→ What you will do: Only lines that contain the word "saveTokensList" belong in the answer; copy them from the records below.

*** Records shown ***

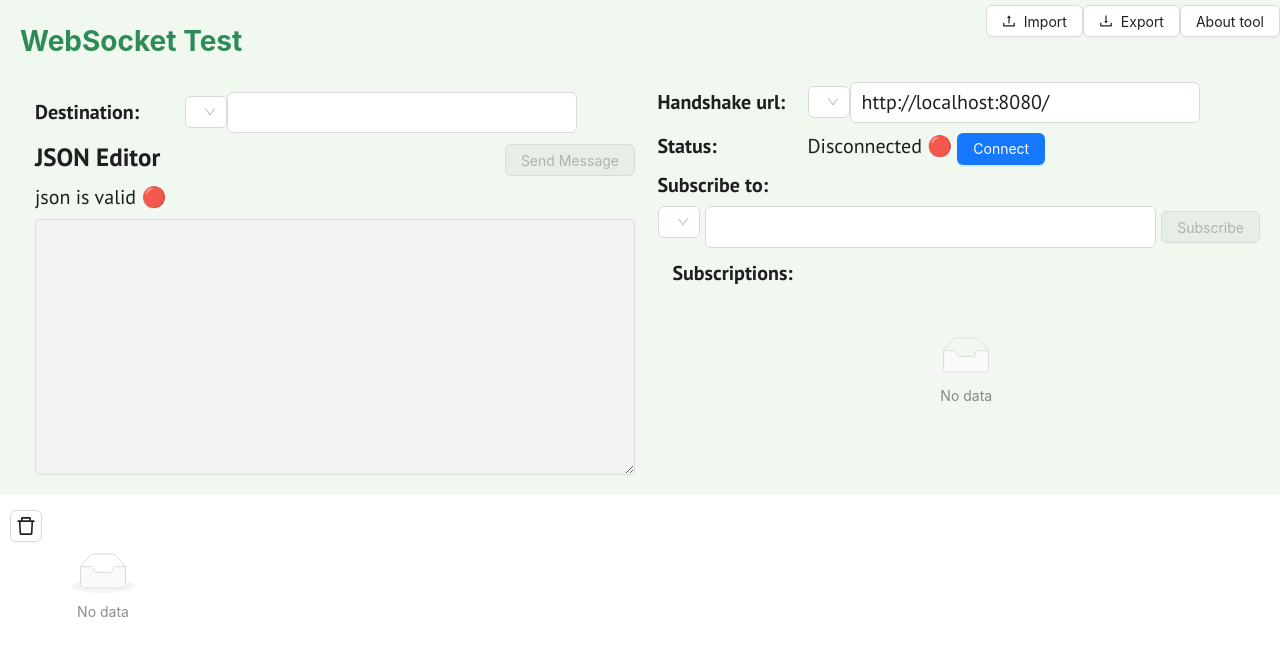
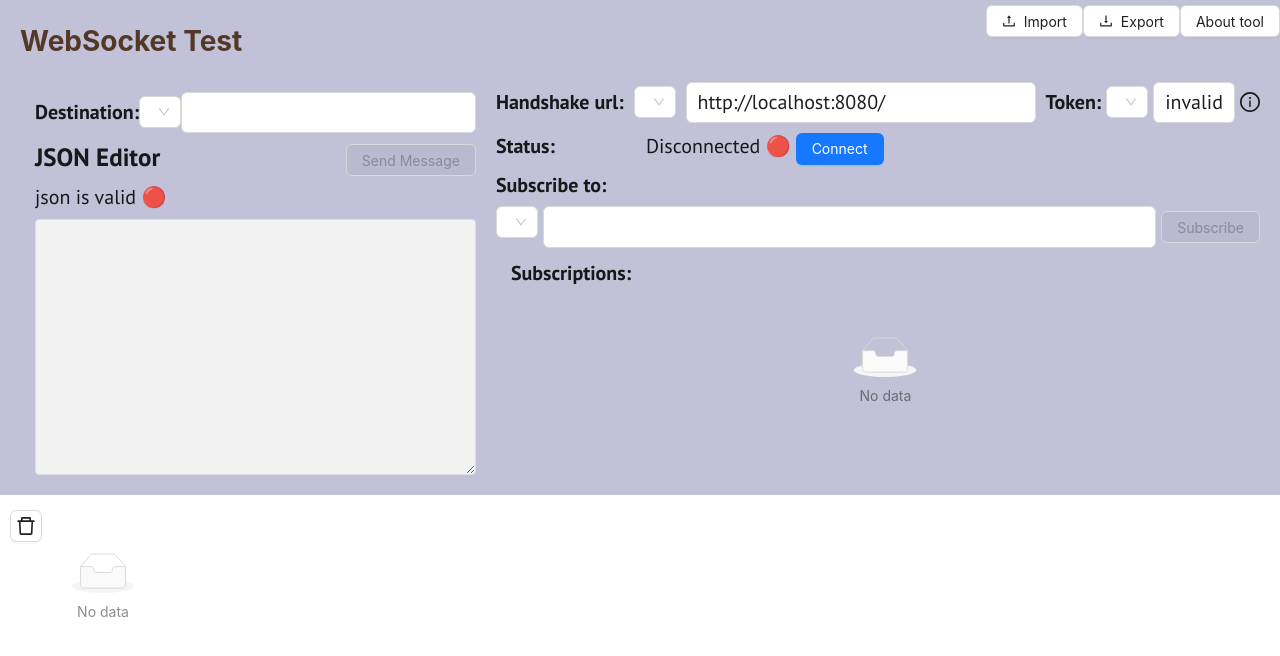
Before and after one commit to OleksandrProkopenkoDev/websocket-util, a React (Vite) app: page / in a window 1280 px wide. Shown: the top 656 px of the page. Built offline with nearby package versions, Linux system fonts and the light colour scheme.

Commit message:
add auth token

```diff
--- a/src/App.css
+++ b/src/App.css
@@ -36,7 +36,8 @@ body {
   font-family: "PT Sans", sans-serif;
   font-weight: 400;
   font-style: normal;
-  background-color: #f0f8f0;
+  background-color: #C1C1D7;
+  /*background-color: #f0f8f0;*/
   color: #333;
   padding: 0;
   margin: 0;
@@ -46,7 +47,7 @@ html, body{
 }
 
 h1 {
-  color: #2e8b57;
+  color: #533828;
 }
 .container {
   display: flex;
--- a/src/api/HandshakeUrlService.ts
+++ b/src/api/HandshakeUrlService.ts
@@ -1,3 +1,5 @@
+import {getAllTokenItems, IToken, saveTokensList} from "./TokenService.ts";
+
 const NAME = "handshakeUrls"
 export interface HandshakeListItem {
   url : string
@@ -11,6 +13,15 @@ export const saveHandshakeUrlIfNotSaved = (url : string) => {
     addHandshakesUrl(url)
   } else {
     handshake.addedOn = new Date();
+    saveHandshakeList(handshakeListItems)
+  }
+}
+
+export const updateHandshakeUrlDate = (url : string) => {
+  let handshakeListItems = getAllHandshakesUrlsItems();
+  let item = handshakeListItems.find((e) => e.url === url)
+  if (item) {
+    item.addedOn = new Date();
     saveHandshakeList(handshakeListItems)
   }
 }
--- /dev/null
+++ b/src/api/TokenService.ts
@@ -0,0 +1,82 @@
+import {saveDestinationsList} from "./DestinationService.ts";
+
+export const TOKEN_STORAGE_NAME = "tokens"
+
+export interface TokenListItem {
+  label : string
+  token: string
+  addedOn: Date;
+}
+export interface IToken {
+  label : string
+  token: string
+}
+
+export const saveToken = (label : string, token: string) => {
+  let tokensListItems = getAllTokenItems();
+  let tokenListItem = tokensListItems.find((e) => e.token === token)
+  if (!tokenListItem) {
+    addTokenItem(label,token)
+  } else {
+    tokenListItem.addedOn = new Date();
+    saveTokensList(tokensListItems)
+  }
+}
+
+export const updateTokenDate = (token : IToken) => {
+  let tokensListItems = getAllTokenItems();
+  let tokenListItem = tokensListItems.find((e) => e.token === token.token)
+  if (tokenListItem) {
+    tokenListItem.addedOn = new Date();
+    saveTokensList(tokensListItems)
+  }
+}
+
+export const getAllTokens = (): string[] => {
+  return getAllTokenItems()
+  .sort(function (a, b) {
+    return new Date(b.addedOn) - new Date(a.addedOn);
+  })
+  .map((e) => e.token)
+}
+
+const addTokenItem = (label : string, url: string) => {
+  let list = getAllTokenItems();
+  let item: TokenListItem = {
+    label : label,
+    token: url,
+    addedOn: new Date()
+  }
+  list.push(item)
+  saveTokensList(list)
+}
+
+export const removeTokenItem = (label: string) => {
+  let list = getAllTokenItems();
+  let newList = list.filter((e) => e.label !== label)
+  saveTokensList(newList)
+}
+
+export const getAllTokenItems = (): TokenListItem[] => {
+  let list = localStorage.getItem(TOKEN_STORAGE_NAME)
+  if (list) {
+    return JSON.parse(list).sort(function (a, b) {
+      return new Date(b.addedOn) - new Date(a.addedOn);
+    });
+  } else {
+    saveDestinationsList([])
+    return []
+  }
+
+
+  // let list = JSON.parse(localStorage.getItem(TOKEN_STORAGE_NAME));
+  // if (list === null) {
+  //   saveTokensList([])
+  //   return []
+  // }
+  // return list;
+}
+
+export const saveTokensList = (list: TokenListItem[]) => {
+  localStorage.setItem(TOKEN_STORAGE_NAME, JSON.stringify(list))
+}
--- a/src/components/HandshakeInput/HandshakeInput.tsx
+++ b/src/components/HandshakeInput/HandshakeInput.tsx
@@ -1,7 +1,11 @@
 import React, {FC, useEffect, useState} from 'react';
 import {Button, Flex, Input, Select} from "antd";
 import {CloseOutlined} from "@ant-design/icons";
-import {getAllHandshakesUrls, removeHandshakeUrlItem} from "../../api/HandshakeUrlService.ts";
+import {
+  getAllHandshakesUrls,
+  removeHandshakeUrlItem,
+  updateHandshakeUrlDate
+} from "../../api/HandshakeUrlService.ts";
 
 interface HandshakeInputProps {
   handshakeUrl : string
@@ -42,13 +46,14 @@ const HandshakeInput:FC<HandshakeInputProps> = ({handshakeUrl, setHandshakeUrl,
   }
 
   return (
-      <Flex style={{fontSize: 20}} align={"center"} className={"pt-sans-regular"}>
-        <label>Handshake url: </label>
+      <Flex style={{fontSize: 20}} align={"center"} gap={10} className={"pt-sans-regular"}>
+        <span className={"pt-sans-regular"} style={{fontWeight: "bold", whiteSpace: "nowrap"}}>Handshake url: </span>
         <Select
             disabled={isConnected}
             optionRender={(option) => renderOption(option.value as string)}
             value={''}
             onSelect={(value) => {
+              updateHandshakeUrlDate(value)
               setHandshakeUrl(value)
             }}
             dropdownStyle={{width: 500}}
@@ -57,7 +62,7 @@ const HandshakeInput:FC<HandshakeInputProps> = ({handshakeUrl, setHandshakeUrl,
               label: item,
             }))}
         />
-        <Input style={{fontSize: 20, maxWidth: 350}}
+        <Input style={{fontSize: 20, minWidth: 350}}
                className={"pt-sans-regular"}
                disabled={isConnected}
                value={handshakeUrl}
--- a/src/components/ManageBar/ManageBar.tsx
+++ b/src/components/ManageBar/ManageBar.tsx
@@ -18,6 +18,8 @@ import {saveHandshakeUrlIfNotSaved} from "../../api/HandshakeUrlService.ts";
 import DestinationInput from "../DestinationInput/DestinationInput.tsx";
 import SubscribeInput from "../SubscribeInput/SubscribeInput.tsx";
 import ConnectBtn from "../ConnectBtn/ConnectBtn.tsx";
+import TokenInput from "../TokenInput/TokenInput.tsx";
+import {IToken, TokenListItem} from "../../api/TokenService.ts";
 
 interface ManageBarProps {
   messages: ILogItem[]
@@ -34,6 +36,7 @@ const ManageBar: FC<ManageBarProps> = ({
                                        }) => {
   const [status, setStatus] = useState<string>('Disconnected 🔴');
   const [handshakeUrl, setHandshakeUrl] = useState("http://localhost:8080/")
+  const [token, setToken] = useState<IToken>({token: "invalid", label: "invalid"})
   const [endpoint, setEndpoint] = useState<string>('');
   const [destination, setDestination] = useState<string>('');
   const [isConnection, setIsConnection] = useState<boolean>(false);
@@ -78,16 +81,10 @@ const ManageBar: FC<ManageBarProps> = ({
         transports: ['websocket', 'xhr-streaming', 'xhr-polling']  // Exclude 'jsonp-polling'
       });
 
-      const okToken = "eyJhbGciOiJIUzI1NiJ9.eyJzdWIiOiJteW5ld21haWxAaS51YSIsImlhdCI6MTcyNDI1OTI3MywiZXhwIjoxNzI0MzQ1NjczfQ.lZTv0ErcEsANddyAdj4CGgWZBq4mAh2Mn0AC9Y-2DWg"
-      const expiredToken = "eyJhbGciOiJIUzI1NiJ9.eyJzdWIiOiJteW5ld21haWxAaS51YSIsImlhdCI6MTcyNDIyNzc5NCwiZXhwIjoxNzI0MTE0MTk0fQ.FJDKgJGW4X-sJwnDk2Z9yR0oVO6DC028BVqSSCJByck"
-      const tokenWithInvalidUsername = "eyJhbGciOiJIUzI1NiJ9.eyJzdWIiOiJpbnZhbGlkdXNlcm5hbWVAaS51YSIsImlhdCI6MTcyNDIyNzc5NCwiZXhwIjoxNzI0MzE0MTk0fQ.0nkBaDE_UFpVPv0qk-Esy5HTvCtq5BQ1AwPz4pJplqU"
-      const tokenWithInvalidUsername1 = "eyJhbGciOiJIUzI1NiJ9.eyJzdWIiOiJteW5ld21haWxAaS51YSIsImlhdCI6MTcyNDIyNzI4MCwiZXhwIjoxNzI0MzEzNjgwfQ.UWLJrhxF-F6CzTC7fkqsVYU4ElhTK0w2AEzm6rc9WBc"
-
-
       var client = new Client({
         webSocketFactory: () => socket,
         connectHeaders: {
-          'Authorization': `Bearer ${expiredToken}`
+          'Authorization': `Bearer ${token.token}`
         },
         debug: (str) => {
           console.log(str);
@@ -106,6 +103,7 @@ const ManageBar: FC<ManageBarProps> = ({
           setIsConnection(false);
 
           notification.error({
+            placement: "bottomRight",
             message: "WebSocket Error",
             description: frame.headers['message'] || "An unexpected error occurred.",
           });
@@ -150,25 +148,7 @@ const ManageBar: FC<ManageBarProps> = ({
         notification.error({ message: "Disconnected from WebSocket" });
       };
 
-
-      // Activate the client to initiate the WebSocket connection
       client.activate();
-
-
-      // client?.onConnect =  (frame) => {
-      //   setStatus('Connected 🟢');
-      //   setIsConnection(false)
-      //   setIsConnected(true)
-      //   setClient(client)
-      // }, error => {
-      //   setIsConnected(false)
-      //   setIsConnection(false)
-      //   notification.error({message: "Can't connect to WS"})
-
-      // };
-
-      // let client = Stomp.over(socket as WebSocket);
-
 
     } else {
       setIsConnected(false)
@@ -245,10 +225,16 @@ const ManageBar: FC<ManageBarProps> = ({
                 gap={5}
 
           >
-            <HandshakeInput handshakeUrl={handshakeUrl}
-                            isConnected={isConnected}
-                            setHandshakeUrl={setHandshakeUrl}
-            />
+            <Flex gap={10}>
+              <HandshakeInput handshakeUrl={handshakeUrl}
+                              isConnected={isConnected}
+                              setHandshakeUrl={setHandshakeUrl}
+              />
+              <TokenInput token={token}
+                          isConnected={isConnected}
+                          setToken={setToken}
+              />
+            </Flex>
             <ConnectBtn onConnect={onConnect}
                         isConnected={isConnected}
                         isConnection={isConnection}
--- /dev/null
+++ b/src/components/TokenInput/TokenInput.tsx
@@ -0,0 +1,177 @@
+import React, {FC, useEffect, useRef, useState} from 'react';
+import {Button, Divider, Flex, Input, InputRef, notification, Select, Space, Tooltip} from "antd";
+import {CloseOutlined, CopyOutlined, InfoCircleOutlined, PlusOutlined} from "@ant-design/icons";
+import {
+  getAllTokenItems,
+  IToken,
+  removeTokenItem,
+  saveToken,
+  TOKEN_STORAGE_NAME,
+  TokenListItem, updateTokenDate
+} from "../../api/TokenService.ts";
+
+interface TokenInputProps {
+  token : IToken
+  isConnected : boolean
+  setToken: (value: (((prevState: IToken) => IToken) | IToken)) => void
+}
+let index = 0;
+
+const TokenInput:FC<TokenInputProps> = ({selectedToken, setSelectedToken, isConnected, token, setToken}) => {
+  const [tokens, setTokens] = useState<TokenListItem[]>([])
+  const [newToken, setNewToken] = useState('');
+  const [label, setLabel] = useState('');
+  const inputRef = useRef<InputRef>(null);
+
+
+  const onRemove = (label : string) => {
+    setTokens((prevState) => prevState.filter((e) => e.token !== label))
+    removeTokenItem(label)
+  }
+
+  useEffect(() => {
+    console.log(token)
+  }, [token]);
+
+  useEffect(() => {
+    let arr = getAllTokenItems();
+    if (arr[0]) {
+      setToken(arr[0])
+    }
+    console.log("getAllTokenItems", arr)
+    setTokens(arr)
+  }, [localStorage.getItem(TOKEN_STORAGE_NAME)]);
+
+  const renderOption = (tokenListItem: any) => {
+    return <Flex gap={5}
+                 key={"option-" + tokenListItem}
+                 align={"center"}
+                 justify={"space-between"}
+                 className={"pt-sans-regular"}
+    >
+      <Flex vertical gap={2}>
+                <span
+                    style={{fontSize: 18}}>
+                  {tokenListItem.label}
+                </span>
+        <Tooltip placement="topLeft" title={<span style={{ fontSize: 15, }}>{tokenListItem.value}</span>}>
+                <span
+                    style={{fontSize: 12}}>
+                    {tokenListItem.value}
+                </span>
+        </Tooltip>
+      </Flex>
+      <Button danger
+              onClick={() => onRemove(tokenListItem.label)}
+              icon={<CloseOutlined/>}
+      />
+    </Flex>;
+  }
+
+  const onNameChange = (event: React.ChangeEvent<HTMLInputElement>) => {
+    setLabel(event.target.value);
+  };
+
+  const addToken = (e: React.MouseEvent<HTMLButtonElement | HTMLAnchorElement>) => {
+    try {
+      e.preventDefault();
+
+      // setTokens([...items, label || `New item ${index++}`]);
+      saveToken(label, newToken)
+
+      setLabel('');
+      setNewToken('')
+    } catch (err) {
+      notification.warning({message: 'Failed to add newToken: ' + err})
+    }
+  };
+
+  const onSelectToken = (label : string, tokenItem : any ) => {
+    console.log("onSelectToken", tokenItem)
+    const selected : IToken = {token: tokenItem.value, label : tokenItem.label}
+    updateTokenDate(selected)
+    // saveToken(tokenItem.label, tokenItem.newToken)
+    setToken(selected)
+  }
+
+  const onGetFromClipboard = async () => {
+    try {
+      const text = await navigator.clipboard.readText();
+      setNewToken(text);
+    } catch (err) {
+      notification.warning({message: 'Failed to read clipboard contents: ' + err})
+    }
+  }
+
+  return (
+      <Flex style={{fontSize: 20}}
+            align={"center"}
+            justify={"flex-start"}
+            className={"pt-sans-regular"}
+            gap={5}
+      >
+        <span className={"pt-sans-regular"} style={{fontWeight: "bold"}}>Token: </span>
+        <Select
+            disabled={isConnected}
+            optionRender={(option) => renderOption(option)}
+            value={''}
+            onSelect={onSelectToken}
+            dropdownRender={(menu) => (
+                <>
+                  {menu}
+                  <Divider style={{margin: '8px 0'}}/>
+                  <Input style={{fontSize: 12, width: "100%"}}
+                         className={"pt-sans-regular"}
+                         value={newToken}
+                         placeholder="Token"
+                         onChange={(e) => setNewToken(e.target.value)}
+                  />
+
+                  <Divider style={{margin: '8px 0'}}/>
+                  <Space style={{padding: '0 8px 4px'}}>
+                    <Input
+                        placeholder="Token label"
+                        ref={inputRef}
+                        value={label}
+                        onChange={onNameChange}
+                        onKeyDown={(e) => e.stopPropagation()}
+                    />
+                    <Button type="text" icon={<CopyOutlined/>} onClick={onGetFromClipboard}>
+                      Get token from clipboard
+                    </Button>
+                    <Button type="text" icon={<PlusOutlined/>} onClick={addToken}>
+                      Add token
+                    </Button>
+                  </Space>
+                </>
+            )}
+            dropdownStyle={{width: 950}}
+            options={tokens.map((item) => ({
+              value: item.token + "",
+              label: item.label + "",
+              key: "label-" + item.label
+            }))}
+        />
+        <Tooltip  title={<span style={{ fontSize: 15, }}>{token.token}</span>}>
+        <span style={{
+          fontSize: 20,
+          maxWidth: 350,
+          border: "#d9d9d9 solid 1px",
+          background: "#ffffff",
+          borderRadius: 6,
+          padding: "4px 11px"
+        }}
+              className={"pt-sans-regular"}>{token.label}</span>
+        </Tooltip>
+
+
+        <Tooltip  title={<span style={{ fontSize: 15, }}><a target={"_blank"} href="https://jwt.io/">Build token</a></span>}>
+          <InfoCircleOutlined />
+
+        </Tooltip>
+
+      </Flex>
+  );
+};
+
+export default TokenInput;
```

*** End of Records shown ***

→ Result:
+import {getAllTokenItems, IToken, saveTokensList} from "./TokenService.ts";
+    saveTokensList(tokensListItems)
+    saveTokensList(tokensListItems)
+  saveTokensList(list)
+  saveTokensList(newList)
+  //   saveTokensList([])
+export const saveTokensList = (list: TokenListItem[]) => {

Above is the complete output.